An old anarchist slogan states that 'no man is good enough to be another man's master'. The sentiment is admirable, but the slogan is silent on one crucial issue. In modern civil society all men are deemed good enough to be women's masters; civil freedom depends on patriarchal right. The failure to see patriarchal right as central to the political problem of freedom, mastery and subordination is so deep-seated that even the anarchists, so acutely aware of subjection among men, have had few quarrels with their fellow socialists about sexual domination. From the beginning of the modern era, when Mary Astell asked why, if all men were born free, all women were born slaves, feminists have persistently challenged masculine right; but, despite all the social changes and legal and political reforms over the past 300 years, the question of women's subordination is still not seen as a matter of major importance, either in the academic study of politics or in political practice.
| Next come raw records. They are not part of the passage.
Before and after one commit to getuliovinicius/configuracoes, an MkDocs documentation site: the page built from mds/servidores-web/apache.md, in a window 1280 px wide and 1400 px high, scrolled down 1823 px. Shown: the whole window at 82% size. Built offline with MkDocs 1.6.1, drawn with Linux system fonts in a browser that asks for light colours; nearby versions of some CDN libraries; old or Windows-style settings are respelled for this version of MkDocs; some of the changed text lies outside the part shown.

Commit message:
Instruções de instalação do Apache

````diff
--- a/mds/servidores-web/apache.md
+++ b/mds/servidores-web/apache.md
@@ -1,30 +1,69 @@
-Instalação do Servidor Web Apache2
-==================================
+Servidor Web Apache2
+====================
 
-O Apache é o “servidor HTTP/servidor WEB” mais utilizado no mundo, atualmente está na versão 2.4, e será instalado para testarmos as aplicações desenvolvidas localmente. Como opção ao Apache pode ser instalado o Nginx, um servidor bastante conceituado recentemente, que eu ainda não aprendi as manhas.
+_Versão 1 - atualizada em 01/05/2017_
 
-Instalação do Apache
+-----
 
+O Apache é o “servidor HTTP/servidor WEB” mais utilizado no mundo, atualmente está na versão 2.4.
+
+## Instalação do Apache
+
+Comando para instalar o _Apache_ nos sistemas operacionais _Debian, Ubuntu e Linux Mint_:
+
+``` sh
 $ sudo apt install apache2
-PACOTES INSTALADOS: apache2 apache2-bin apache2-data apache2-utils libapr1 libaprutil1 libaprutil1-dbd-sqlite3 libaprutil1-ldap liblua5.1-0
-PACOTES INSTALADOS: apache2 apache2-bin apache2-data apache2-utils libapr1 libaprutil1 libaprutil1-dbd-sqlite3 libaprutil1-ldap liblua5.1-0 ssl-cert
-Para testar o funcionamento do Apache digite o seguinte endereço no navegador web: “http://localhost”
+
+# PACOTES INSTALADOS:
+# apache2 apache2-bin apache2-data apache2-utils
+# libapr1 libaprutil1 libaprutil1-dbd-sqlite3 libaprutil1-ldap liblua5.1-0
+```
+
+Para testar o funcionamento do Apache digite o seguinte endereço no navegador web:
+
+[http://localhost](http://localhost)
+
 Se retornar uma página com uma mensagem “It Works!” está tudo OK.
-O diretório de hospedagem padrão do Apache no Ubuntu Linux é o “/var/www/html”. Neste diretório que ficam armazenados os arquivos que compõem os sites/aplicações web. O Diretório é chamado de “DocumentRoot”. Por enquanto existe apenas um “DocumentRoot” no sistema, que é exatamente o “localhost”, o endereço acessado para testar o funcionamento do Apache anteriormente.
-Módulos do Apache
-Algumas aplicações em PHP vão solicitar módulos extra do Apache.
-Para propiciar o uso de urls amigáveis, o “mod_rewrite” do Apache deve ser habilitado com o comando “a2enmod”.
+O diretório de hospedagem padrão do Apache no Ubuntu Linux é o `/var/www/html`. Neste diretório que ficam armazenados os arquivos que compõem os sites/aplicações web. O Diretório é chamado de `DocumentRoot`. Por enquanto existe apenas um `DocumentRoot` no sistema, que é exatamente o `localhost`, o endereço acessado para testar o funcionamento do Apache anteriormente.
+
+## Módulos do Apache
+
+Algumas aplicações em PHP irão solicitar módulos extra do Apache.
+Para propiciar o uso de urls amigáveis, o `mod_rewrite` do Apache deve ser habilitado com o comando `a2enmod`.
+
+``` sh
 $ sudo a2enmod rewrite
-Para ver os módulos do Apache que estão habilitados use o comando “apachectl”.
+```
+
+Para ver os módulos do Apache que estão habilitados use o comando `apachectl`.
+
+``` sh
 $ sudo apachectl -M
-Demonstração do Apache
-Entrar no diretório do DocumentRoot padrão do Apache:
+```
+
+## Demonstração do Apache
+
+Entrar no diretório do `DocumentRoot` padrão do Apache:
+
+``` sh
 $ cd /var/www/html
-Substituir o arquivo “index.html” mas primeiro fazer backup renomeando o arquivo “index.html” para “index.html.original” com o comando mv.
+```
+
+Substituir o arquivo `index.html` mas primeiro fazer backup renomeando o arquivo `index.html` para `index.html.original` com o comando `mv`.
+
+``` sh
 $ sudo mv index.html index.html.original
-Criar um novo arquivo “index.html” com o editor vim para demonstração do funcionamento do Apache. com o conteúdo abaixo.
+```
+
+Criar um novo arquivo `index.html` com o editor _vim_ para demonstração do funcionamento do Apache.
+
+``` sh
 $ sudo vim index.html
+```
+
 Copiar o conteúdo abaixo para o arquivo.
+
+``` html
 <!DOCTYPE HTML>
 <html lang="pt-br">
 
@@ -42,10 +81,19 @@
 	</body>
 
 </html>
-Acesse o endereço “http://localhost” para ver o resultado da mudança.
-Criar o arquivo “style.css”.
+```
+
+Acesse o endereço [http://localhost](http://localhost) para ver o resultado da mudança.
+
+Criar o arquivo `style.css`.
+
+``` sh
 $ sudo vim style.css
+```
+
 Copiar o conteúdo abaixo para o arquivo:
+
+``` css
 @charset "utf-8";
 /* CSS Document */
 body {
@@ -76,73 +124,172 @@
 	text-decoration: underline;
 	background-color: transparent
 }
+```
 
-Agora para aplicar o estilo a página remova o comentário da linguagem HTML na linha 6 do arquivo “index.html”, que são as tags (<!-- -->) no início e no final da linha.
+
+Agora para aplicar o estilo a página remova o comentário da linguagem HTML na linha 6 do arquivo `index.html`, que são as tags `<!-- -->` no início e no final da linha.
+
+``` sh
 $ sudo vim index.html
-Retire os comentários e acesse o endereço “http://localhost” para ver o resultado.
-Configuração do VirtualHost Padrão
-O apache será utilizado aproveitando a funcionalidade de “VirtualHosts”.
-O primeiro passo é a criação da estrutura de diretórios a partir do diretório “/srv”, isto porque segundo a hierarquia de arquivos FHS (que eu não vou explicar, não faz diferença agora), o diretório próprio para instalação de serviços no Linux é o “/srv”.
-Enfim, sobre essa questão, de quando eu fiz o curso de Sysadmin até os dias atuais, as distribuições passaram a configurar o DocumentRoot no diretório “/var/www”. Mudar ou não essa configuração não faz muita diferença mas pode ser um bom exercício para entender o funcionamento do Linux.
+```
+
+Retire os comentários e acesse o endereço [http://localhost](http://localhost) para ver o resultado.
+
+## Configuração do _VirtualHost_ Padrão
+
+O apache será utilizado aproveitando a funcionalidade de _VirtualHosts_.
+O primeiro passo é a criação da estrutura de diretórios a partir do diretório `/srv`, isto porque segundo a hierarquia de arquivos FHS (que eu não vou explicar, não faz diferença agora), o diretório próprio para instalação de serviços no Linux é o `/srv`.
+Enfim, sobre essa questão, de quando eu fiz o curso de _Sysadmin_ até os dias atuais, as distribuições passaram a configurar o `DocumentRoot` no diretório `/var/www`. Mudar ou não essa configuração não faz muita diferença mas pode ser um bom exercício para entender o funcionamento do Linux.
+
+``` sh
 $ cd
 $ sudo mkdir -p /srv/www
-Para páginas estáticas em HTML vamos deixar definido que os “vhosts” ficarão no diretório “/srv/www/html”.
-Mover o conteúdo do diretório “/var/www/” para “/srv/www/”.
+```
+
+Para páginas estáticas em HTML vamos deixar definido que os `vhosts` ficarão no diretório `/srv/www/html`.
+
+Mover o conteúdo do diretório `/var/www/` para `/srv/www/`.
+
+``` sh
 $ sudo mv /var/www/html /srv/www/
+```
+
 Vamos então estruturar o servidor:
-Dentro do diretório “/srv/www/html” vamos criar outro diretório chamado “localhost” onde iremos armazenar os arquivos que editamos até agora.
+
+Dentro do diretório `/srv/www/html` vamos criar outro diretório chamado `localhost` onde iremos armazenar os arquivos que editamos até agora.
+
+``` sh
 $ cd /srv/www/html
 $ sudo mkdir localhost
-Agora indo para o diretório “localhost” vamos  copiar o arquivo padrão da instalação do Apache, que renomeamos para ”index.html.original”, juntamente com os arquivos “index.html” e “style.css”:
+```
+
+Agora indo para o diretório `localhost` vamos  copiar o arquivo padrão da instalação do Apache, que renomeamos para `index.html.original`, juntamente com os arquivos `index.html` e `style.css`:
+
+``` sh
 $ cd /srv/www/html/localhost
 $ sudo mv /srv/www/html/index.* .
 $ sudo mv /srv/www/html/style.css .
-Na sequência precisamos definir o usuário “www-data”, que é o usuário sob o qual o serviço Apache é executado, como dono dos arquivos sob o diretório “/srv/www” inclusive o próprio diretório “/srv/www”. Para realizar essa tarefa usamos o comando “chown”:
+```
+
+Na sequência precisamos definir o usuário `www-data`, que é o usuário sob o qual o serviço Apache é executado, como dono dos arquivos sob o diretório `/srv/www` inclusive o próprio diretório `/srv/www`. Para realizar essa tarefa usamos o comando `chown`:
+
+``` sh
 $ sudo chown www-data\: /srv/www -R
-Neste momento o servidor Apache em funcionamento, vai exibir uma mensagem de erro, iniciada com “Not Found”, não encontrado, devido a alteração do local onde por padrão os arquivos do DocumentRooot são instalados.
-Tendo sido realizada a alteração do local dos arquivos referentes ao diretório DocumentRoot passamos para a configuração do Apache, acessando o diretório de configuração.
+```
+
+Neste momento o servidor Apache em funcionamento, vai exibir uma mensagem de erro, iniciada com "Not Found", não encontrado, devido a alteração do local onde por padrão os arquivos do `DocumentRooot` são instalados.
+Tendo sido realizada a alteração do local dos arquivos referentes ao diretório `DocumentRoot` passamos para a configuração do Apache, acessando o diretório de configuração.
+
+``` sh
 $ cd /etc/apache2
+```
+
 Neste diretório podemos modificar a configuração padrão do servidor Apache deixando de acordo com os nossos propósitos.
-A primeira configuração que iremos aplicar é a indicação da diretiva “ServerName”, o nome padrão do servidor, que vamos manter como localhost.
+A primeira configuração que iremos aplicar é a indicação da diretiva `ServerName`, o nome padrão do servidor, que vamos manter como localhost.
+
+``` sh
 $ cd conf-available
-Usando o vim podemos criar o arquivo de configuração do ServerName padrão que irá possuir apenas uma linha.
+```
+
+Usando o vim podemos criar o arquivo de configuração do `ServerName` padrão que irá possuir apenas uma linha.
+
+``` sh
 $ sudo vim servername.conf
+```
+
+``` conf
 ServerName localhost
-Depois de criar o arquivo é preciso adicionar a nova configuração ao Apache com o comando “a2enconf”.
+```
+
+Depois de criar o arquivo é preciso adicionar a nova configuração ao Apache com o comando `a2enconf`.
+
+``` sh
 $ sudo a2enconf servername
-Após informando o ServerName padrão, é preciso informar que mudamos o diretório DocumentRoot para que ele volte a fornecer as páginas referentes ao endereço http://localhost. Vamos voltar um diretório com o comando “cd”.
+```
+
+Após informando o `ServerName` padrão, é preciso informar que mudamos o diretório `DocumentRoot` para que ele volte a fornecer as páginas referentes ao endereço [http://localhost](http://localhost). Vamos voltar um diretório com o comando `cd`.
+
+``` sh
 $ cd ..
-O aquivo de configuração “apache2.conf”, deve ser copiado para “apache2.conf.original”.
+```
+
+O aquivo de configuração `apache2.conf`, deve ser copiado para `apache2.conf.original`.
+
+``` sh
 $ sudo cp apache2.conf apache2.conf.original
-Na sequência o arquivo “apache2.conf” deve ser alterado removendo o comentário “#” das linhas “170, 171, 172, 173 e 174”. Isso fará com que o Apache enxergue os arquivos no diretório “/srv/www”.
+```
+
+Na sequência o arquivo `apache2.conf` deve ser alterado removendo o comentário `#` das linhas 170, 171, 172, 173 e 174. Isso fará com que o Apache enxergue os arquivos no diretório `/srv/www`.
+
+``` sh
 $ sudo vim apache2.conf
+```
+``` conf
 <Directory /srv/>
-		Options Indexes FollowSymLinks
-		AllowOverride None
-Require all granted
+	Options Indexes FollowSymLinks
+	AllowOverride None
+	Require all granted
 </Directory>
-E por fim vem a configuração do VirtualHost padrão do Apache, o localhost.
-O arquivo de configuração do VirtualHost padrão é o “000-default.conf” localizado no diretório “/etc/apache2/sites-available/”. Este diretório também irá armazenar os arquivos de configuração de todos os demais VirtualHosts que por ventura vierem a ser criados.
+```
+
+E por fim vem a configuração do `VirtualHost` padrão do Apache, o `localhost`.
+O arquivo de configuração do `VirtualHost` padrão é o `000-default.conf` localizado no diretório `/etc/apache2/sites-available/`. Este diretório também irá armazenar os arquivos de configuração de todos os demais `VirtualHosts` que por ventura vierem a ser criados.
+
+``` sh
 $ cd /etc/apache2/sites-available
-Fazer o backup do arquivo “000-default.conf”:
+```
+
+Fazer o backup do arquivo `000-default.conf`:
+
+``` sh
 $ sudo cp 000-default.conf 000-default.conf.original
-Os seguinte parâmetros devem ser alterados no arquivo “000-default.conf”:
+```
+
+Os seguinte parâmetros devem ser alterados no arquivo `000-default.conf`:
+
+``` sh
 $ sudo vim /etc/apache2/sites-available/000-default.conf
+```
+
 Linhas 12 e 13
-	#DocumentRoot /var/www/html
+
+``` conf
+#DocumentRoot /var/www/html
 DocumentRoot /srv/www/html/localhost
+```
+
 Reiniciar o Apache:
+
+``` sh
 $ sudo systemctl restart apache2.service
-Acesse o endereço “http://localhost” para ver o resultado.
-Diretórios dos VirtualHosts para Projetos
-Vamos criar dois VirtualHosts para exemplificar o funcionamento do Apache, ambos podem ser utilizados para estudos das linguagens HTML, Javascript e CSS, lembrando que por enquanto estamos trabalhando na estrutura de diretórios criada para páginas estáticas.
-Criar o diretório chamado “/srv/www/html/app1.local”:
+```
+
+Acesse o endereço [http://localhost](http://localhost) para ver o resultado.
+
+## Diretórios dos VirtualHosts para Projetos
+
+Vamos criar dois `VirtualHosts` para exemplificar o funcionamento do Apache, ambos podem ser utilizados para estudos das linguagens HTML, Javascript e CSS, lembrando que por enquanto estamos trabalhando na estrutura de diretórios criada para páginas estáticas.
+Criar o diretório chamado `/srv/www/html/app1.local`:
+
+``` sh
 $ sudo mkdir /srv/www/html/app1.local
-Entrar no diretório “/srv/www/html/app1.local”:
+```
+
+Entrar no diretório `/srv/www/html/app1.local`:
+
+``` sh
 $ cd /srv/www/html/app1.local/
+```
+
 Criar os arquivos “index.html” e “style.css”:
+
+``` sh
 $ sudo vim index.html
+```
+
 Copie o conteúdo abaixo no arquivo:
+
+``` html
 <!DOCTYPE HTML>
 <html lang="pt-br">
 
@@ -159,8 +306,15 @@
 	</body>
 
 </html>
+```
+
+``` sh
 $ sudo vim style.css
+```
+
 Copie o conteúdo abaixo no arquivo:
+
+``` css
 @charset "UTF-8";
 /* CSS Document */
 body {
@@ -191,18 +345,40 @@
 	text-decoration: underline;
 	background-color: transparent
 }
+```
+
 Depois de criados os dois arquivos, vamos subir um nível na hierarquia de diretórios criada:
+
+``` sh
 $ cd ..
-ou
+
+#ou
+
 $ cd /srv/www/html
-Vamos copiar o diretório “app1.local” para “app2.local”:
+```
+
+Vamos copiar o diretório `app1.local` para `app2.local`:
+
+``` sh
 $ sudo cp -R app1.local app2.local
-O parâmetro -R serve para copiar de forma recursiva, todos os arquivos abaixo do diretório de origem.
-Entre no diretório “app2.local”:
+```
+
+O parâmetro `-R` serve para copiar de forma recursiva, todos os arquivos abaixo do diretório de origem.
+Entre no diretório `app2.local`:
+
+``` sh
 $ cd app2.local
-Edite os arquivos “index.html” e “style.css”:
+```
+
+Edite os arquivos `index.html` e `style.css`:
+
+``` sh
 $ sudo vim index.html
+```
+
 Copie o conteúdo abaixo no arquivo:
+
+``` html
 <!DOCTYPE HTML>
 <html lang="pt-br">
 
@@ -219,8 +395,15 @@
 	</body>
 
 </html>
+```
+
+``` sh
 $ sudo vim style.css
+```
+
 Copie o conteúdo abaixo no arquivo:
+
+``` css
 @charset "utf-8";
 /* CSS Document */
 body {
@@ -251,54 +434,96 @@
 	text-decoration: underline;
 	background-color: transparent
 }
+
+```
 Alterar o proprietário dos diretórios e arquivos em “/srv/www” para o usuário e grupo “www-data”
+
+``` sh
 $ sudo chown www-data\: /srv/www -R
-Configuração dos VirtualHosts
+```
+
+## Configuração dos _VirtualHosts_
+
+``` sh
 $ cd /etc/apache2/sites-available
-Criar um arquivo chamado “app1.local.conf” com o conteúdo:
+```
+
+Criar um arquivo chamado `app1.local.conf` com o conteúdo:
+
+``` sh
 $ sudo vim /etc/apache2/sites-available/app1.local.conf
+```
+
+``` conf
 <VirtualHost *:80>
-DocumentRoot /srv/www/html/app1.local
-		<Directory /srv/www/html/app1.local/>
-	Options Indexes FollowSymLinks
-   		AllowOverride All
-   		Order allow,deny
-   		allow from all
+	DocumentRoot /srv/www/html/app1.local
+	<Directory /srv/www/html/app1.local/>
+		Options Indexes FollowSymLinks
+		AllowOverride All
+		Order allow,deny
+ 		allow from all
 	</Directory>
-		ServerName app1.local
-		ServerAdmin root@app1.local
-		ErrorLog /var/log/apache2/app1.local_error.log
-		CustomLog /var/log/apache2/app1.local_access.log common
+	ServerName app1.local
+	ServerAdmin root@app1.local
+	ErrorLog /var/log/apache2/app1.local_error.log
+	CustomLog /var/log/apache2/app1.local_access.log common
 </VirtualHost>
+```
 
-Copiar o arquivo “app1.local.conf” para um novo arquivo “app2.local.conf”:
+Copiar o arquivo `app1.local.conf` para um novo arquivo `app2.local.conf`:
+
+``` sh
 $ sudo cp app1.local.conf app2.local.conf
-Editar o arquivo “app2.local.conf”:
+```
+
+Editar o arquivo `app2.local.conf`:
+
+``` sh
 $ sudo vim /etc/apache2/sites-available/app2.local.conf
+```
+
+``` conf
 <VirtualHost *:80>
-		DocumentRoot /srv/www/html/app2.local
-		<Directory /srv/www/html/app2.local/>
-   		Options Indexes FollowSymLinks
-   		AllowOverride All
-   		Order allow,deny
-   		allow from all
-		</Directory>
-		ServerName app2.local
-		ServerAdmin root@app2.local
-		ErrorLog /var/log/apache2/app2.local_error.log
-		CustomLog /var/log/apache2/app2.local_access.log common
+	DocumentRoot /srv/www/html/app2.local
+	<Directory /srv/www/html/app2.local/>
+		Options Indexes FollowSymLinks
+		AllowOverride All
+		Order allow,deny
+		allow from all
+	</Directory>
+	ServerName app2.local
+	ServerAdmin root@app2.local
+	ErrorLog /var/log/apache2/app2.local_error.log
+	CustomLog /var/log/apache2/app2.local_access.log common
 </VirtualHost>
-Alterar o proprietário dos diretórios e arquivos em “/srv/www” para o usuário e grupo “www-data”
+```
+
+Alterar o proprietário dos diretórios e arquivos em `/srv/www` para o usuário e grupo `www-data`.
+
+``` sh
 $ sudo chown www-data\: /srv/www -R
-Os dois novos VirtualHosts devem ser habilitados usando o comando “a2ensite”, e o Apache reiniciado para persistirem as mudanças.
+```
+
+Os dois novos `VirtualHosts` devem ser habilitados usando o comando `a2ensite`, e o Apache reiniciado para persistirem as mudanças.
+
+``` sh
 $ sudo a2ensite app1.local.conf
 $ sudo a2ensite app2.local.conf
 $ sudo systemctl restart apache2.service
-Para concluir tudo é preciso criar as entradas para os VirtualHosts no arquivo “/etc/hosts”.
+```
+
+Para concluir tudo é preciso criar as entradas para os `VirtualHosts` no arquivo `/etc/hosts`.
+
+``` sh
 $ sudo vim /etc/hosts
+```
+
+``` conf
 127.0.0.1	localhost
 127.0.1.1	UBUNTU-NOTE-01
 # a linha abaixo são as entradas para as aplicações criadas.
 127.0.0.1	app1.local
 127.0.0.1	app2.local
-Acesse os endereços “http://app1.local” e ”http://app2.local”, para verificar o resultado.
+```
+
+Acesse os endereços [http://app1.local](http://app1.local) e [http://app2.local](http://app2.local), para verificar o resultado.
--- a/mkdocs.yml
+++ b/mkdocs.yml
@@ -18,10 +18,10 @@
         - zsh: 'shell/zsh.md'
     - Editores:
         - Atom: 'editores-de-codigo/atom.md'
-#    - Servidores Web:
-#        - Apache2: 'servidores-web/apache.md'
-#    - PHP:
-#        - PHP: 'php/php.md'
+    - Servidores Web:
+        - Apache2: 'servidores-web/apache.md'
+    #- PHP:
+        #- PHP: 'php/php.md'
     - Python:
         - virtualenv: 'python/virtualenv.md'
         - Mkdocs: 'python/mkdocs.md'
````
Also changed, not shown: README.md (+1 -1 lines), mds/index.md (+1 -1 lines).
Controversy about freedom revolves round the law of the state and the law of capitalist production: silence is maintained on the law of male sex-right.
Carole Pateman, The Sexual Contract, 1988